The resort can be built to comprise up to 400 rooms. It will feature different accommodation types, ranging from standard and family rooms in low-rise structures to elevated cabins or treehouses enveloped in greenery.
The design and operation plans for the resort will be jointly developed by the partners, with special attention paid to environmentally sound principles. For instance, the existing tree canopies and natural topography of the area will be respected.
The resort will offer guests activities such as guided nature walks, native wildlife spotting tours, recycling workshops and educational movie screenings.
The back-of-house facilities for the existing wildlife parks - including a sewage treatment plant, animal quarantine facilities and staff quarters - now occupy the plot of land where the resort is to be built. These will soon be decommissioned and cleared to make way for the resort.
Mr Ho said: "We are tremendously proud and happy that after some 20-odd years since our founding in Singapore, this is truly our final homecoming. It's not as if there haven't been projects that we've looked at in the last 20-plus years. We looked at many projects, but you can well imagine most of them would be totally urban projects along Orchard Road or resorts ... somewhere in Sentosa."
Mr Ho said there had been opportunities both to manage existing resorts and to bid for a concession to build its own developments on Sentosa, but nothing materialised "for a variety of reasons which are specific to those specific circumstances".
"I can only say that we tried, but I think it would be honest to say it was somewhat half-hearted," he said.
But when the opportunity came to bid for the resort development at Mandai, he said he could not pass up the "once-in-a-lifetime" opportunity to be associated with the world-class attraction.

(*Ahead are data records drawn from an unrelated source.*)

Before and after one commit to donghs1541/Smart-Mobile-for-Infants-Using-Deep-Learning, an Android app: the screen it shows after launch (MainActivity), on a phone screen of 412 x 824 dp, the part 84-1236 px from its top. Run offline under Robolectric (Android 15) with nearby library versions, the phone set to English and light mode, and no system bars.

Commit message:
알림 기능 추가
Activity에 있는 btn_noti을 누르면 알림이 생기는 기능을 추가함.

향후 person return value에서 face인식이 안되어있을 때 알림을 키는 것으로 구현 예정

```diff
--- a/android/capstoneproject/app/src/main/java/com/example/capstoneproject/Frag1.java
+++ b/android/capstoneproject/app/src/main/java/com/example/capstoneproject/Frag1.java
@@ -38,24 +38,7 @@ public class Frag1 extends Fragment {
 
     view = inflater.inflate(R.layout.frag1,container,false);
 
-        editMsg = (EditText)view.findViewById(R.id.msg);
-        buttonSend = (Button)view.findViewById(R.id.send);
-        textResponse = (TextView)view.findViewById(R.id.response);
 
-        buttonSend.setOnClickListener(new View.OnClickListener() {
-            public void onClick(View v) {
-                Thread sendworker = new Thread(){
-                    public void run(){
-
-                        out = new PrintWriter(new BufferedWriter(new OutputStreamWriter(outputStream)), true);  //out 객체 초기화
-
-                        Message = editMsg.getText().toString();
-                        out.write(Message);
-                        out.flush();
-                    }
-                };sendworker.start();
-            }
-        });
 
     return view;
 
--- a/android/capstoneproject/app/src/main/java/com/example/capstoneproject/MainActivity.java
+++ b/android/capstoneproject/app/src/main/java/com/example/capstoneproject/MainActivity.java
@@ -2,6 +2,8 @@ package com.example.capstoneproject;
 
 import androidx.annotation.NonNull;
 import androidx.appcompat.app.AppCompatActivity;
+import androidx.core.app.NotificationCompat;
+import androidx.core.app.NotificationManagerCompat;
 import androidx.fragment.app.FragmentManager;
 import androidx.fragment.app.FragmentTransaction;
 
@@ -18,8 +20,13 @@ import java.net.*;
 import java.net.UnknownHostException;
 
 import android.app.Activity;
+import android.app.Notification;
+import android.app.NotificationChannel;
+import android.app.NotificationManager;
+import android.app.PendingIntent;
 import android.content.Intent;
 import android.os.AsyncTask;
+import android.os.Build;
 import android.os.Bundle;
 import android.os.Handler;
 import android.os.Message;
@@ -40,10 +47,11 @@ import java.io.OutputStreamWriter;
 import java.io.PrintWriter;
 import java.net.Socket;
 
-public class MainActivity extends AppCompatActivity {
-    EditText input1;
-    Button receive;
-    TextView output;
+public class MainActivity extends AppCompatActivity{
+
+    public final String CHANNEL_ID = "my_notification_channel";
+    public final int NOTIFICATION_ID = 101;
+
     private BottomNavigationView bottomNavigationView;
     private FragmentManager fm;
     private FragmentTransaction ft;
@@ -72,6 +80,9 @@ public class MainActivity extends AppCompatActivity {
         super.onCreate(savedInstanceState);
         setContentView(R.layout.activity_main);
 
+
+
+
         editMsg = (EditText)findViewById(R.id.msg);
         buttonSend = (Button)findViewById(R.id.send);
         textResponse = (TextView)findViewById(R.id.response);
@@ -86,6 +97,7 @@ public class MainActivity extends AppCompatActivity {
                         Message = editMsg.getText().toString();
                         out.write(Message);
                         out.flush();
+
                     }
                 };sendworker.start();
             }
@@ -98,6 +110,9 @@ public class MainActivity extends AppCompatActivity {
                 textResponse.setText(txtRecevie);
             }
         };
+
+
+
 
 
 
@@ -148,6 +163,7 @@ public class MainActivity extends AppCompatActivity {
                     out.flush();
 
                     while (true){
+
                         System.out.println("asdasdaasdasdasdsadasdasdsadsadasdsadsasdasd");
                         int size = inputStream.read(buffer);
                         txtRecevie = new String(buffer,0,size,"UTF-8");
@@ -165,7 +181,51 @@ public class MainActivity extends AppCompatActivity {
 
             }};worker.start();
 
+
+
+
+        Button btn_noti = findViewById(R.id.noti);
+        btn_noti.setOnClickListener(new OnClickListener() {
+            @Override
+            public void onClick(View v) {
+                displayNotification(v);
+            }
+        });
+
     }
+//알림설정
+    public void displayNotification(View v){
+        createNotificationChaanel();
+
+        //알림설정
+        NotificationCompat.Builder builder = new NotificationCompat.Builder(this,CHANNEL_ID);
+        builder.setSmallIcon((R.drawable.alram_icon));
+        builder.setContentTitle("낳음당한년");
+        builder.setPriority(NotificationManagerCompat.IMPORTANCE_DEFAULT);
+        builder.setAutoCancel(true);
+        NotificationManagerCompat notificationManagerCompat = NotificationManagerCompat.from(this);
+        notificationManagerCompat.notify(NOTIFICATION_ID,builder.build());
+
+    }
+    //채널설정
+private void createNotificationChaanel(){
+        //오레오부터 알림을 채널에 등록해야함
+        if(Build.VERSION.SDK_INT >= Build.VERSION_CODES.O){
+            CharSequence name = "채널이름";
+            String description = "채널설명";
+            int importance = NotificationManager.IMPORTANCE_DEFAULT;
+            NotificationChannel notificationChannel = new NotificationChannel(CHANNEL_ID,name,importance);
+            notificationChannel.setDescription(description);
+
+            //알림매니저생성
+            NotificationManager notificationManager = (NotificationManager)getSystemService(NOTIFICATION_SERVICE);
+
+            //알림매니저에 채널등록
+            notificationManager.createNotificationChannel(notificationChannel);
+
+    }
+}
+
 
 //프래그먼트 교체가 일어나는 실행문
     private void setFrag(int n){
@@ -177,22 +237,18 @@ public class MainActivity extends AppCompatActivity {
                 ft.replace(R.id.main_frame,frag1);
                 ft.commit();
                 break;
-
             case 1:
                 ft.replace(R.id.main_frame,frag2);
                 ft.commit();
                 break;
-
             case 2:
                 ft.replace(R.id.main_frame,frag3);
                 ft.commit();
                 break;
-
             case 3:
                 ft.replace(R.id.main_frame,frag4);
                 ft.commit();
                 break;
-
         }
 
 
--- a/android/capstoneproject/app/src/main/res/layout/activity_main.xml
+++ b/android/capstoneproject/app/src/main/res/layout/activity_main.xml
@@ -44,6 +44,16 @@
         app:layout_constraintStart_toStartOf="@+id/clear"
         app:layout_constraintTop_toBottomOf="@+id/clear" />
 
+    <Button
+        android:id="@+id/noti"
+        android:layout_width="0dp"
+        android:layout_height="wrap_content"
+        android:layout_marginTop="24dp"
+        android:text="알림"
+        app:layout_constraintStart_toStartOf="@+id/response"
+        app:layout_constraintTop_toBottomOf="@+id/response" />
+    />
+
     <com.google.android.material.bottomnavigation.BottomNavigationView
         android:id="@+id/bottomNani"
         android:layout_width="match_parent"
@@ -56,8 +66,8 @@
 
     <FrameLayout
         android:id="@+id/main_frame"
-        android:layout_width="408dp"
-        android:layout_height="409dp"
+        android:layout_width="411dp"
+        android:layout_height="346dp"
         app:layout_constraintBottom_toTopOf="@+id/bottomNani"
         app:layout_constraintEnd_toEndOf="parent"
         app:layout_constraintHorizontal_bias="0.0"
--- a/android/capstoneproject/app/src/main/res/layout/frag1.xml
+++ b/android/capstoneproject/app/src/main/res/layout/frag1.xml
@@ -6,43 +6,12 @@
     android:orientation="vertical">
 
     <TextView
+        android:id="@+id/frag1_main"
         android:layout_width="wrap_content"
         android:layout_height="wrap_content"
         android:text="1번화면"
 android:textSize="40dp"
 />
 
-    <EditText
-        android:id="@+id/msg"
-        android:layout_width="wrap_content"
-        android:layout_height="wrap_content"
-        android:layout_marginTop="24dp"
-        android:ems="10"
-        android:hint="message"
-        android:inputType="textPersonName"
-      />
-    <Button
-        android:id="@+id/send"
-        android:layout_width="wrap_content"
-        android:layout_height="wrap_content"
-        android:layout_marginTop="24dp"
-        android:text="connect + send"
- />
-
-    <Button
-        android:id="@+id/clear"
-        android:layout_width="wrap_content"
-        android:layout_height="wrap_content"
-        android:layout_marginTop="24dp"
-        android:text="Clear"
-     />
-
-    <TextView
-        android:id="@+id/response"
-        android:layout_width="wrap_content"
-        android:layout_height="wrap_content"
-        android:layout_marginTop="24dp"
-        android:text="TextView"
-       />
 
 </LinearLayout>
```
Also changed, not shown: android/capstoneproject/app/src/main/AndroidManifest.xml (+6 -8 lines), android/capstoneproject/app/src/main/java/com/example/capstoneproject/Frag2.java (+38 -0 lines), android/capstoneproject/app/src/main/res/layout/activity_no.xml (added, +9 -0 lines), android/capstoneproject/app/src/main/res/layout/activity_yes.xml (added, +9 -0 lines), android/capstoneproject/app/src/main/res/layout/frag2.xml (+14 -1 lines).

"This is transformational; it's a game changer. For us to have a resort in Sentosa is nice, but it would hardly be a game changer or transformational for Banyan Tree."
The design process with the architects will take place from next year to 2019; construction should take another 21/2 to three years.
He added that with this particular project, Banyan Tree wants to demonstrate that eco-friendliness and sustainability is not just about "15-key luxury resorts in the middle of some remote island, in the Sahara Desert, or in Kruger National Park".
"People usually associate Banyan Tree with expensive luxury resorts. That's only by necessity because of the places we operate in (because they are expensive destinations). Banyan Tree is actually much more about the totality of the experience. We are not proud of exclusivity; we are proud of inclusivity."
With the Mandai project, Banyan Tree is looking forward to creating a product with different price points so that it will be accessible to a wide range of Singaporeans and foreigners based on their spending power.
Nihat Ercan, managing director of investment sales at JLL Hotels & Hospitality Group, noted the increasing appeal eco-resorts across Asia have held for holiday-makers in recent years, given that they provide an off-the-beaten-path experience unique to each destination.
Some of these resorts also promote sustainability initiatives beyond just limiting changes of bath towels and reducing the resort's carbon footprint: They extend to giving back to local communities and sourcing local products at fair-market value - a credo which appeals to the modern traveller.
Most of Singapore's resorts are on Sentosa and the East Coast. Mr Ercan said they generally perform well, drawing demand from the corporate sector because of their accessibility to the central business district, as well as Singapore's robust "staycation" market, which supports occupancies on public holidays and weekends.
Banyan Tree shares closed flat at S$0.645 on the stock market on Wednesday.